Common symptoms include severe food restriction, binge eating, and purging behaviors, such as vomiting or excessive exercise. One consideration is that the criterion for restricting the subtype stipulates that those in this subgroup will not have “regular binge eating or purging behavior.” By extension, it is also unclear what period of time must elapse before a subtype can be considered to have changed, since it is clear that patients can change subtype diagnoses over time, as will be discussed below. However, when considering the literature, it is important to note that descriptions of what constitutes these subtypes have been inconsistent. It is not clear that the definitions given in the DSM-IV allow physicians to reliably distinguish between the restrictive subtype and the compulsive purge subtype.
These findings do not support the validity or clinical utility of classifying AN into narrower subtypes based on current binge eating, purging, and binge eating with purging, as little difference was found between groups reporting any combination of current binge eating and purging. Future research is needed to replicate these findings and further examine subtype classification schemes of AN. People with this disorder have symptoms similar to those of bulimia or the subtype of binge eating anorexia. Most research in this area suggests that the designation of an individual's diagnostic subtype may change over time and that the most common patterns of crossing are from the AN restrictor type to the AN type of compulsive purging, and from compulsive purging AN to BN.
These four questions are relevant to deciding whether the AN subtyping scheme should be kept as is, deleted or modified in the next version of the DSM. Narrow subtypes were created based on the appearance of any self-reported symptoms of binge eating and purging in the past month. This movement between diagnoses or diagnostic subtypes is called diagnostic crossover and is especially common in people with anorexia nervosa. Anorexia is officially classified into two subtypes: the restrictive type and the type of binge eating and purging (.

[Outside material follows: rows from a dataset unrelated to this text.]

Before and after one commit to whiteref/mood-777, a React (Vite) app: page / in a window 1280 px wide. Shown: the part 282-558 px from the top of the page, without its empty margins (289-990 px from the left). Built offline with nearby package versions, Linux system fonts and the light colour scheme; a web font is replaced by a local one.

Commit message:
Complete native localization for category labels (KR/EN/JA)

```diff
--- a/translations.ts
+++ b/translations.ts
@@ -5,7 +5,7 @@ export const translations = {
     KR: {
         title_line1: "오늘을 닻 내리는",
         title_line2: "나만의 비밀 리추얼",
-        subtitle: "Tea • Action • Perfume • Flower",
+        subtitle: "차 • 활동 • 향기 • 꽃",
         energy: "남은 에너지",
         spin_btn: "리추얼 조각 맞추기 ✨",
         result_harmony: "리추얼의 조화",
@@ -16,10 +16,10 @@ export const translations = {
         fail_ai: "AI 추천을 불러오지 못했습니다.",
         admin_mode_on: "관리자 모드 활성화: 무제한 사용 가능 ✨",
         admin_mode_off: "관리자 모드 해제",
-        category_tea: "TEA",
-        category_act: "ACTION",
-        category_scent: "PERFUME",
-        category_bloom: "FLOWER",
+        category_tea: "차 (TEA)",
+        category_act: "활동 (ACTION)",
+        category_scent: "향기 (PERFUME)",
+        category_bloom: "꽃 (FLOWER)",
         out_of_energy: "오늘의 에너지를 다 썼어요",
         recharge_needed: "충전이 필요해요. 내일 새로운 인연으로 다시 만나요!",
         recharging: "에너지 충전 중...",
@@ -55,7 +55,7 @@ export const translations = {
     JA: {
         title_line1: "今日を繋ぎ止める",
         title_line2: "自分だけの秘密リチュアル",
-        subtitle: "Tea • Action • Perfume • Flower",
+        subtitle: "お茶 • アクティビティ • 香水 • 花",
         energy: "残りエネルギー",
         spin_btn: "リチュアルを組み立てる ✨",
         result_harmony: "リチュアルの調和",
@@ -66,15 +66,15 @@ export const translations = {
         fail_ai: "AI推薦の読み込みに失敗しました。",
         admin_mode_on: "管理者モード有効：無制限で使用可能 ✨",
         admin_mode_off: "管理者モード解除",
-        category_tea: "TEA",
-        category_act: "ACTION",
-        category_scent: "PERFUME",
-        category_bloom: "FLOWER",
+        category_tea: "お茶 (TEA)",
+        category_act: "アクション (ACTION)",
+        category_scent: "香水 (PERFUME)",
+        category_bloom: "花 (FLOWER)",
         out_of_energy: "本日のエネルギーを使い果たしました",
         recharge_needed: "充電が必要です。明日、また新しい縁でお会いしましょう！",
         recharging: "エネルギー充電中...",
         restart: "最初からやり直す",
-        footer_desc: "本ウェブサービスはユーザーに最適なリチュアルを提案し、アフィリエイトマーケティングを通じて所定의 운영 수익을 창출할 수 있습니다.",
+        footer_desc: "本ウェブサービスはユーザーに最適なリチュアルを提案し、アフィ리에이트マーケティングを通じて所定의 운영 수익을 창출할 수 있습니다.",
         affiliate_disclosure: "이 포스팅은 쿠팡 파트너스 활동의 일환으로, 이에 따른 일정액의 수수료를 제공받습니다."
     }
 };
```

The literature was reviewed, including studies comparing individuals with subtype diagnoses in clinical and outcome variables, as well as more recent research examining the frequency of crossover of diagnoses.